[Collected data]
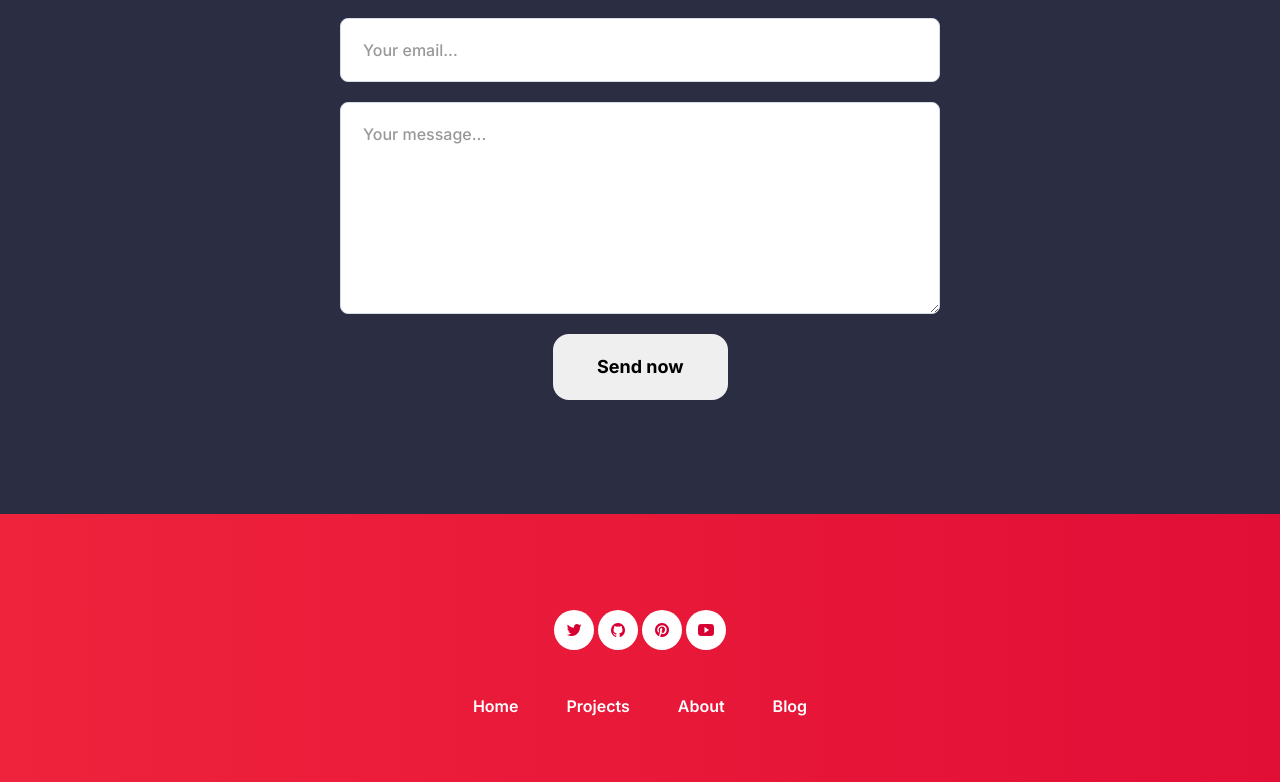
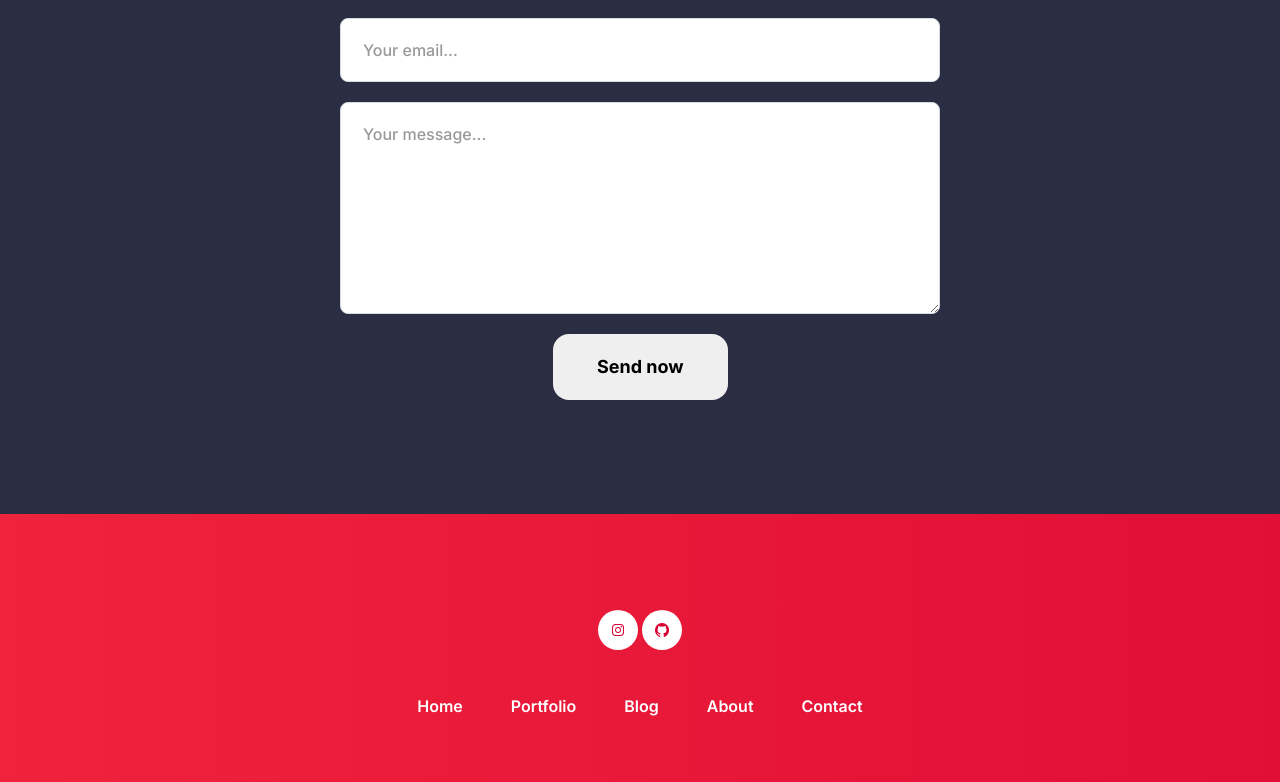
Before and after one commit to JamBot3000/WebPortfolio, a Next.js app: page / in a window 1280 px wide. Shown: the part 1940-2722 px from the top of the page. Built offline with nearby package versions, Linux system fonts and the light colour scheme.

Commit message:
looking good just need to add ityped then move onto functionality/other pages

```diff
--- a/components/Footer.js
+++ b/components/Footer.js
@@ -8,13 +8,13 @@ const Footer = () => {
               <ul class="social__list list-reset">
                 <li class="social__item">
                   <a
-                    aria-label="twitter icon"
+                    aria-label="instagram icon"
                     class="social__link"
-                    href="https://twitter.com/"
+                    href="https://instagram.com/"
                     rel="noopener"
                     target="_blank"
                   >
-                    <i class="ion ion-logo-twitter"></i>
+                    <i class="ion ion-logo-instagram"></i>
                   </a>
                 </li>
 
@@ -22,35 +22,11 @@ const Footer = () => {
                   <a
                     aria-label="github icon"
                     class="social__link"
-                    href="https://github.com/"
+                    href="https://github.com"
                     rel="noopener"
                     target="_blank"
                   >
                     <i class="ion ion-logo-github"></i>
-                  </a>
-                </li>
-
-                <li class="social__item">
-                  <a
-                    aria-label="pinterest icon"
-                    class="social__link"
-                    href="https://pinterest.com/"
-                    rel="noopener"
-                    target="_blank"
-                  >
-                    <i class="ion ion-logo-pinterest"></i>
-                  </a>
-                </li>
-
-                <li class="social__item">
-                  <a
-                    aria-label="youtube icon"
-                    class="social__link"
-                    href="https://youtube.com/"
-                    rel="noopener"
-                    target="_blank"
-                  >
-                    <i class="ion ion-logo-youtube"></i>
                   </a>
                 </li>
               </ul>
@@ -58,26 +34,31 @@ const Footer = () => {
 
             <ul class="footer_nav list-reset">
               <li class="footer_nav__item">
-                <a class="footer_nav__link" href="index.html">
+                <a class="footer_nav__link" href="">
                   Home
                 </a>
               </li>
 
               <li class="footer_nav__item">
-                <a class="footer_nav__link" href="projects/index.html">
-                  Projects
+                <a class="footer_nav__link" href="">
+                  Portfolio
                 </a>
               </li>
 
               <li class="footer_nav__item">
-                <a class="footer_nav__link" href="about/index.html">
-                  About
+                <a class="footer_nav__link" href="">
+                  Blog
                 </a>
               </li>
 
               <li class="footer_nav__item">
-                <a class="footer_nav__link" href="blog/index.html">
-                  Blog
+                <a class="footer_nav__link" href="">
+                  About
+                </a>
+              </li>
+              <li class="footer_nav__item">
+                <a class="footer_nav__link" href="">
+                  Contact
                 </a>
               </li>
             </ul>
--- a/components/Header.js
+++ b/components/Header.js
@@ -65,13 +65,13 @@ const Header = () => {
                 <ul class="social__list list-reset">
                   <li class="social__item">
                     <a
-                      aria-label="twitter icon"
+                      aria-label="instagram icon"
                       class="social__link"
-                      href="https://twitter.com/"
+                      href="https://instagram.com/"
                       rel="noopener"
                       target="_blank"
                     >
-                      <i class="ion ion-logo-twitter"></i>
+                      <i class="ion ion-logo-instagram"></i>
                     </a>
                   </li>
 
@@ -79,35 +79,11 @@ const Header = () => {
                     <a
                       aria-label="github icon"
                       class="social__link"
-                      href="https://github.com/"
+                      href="https://github.com"
                       rel="noopener"
                       target="_blank"
                     >
                       <i class="ion ion-logo-github"></i>
-                    </a>
-                  </li>
-
-                  <li class="social__item">
-                    <a
-                      aria-label="pinterest icon"
-                      class="social__link"
-                      href="https://pinterest.com/"
-                      rel="noopener"
-                      target="_blank"
-                    >
-                      <i class="ion ion-logo-pinterest"></i>
-                    </a>
-                  </li>
-
-                  <li class="social__item">
-                    <a
-                      aria-label="youtube icon"
-                      class="social__link"
-                      href="https://youtube.com/"
-                      rel="noopener"
-                      target="_blank"
-                    >
-                      <i class="ion ion-logo-youtube"></i>
                     </a>
                   </li>
                 </ul>
--- a/components/Top.js
+++ b/components/Top.js
@@ -5,7 +5,7 @@ const Top = () => {
   const [isActive, setIsActive] = useState(false);
 
   function scrolled(scrollY, innerHeight) {
-    scrollY > innerHeight ? setIsActive(true) : setIsActive(false);
+    scrollY > innerHeight / 3 ? setIsActive(true) : setIsActive(false);
   }
 
   useEffect(() => {
```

■ Problem statement
Repeat the records in full and exactly, leaving every picture out.

■ Solution below
Before and after one commit to JamBot3000/WebPortfolio, a Next.js app: page / in a window 1280 px wide. Shown: the part 1940-2722 px from the top of the page. Built offline with nearby package versions, Linux system fonts and the light colour scheme.

Commit message:
looking good just need to add ityped then move onto functionality/other pages

```diff
--- a/components/Footer.js
+++ b/components/Footer.js
@@ -8,13 +8,13 @@ const Footer = () => {
               <ul class="social__list list-reset">
                 <li class="social__item">
                   <a
-                    aria-label="twitter icon"
+                    aria-label="instagram icon"
                     class="social__link"
-                    href="https://twitter.com/"
+                    href="https://instagram.com/"
                     rel="noopener"
                     target="_blank"
                   >
-                    <i class="ion ion-logo-twitter"></i>
+                    <i class="ion ion-logo-instagram"></i>
                   </a>
                 </li>
 
@@ -22,35 +22,11 @@ const Footer = () => {
                   <a
                     aria-label="github icon"
                     class="social__link"
-                    href="https://github.com/"
+                    href="https://github.com"
                     rel="noopener"
                     target="_blank"
                   >
                     <i class="ion ion-logo-github"></i>
-                  </a>
-                </li>
-
-                <li class="social__item">
-                  <a
-                    aria-label="pinterest icon"
-                    class="social__link"
-                    href="https://pinterest.com/"
-                    rel="noopener"
-                    target="_blank"
-                  >
-                    <i class="ion ion-logo-pinterest"></i>
-                  </a>
-                </li>
-
-                <li class="social__item">
-                  <a
-                    aria-label="youtube icon"
-                    class="social__link"
-                    href="https://youtube.com/"
-                    rel="noopener"
-                    target="_blank"
-                  >
-                    <i class="ion ion-logo-youtube"></i>
                   </a>
                 </li>
               </ul>
@@ -58,26 +34,31 @@ const Footer = () => {
 
             <ul class="footer_nav list-reset">
               <li class="footer_nav__item">
-                <a class="footer_nav__link" href="index.html">
+                <a class="footer_nav__link" href="">
                   Home
                 </a>
               </li>
 
               <li class="footer_nav__item">
-                <a class="footer_nav__link" href="projects/index.html">
-                  Projects
+                <a class="footer_nav__link" href="">
+                  Portfolio
                 </a>
               </li>
 
               <li class="footer_nav__item">
-                <a class="footer_nav__link" href="about/index.html">
-                  About
+                <a class="footer_nav__link" href="">
+                  Blog
                 </a>
               </li>
 
               <li class="footer_nav__item">
-                <a class="footer_nav__link" href="blog/index.html">
-                  Blog
+                <a class="footer_nav__link" href="">
+                  About
+                </a>
+              </li>
+              <li class="footer_nav__item">
+                <a class="footer_nav__link" href="">
+                  Contact
                 </a>
               </li>
             </ul>
--- a/components/Header.js
+++ b/components/Header.js
@@ -65,13 +65,13 @@ const Header = () => {
                 <ul class="social__list list-reset">
                   <li class="social__item">
                     <a
-                      aria-label="twitter icon"
+                      aria-label="instagram icon"
                       class="social__link"
-                      href="https://twitter.com/"
+                      href="https://instagram.com/"
                       rel="noopener"
                       target="_blank"
                     >
-                      <i class="ion ion-logo-twitter"></i>
+                      <i class="ion ion-logo-instagram"></i>
                     </a>
                   </li>
 
@@ -79,35 +79,11 @@ const Header = () => {
                     <a
                       aria-label="github icon"
                       class="social__link"
-                      href="https://github.com/"
+                      href="https://github.com"
                       rel="noopener"
                       target="_blank"
                     >
                       <i class="ion ion-logo-github"></i>
-                    </a>
-                  </li>
-
-                  <li class="social__item">
-                    <a
-                      aria-label="pinterest icon"
-                      class="social__link"
-                      href="https://pinterest.com/"
-                      rel="noopener"
-                      target="_blank"
-                    >
-                      <i class="ion ion-logo-pinterest"></i>
-                    </a>
-                  </li>
-
-                  <li class="social__item">
-                    <a
-                      aria-label="youtube icon"
-                      class="social__link"
-                      href="https://youtube.com/"
-                      rel="noopener"
-                      target="_blank"
-                    >
-                      <i class="ion ion-logo-youtube"></i>
                     </a>
                   </li>
                 </ul>
--- a/components/Top.js
+++ b/components/Top.js
@@ -5,7 +5,7 @@ const Top = () => {
   const [isActive, setIsActive] = useState(false);
 
   function scrolled(scrollY, innerHeight) {
-    scrollY > innerHeight ? setIsActive(true) : setIsActive(false);
+    scrollY > innerHeight / 3 ? setIsActive(true) : setIsActive(false);
   }
 
   useEffect(() => {
```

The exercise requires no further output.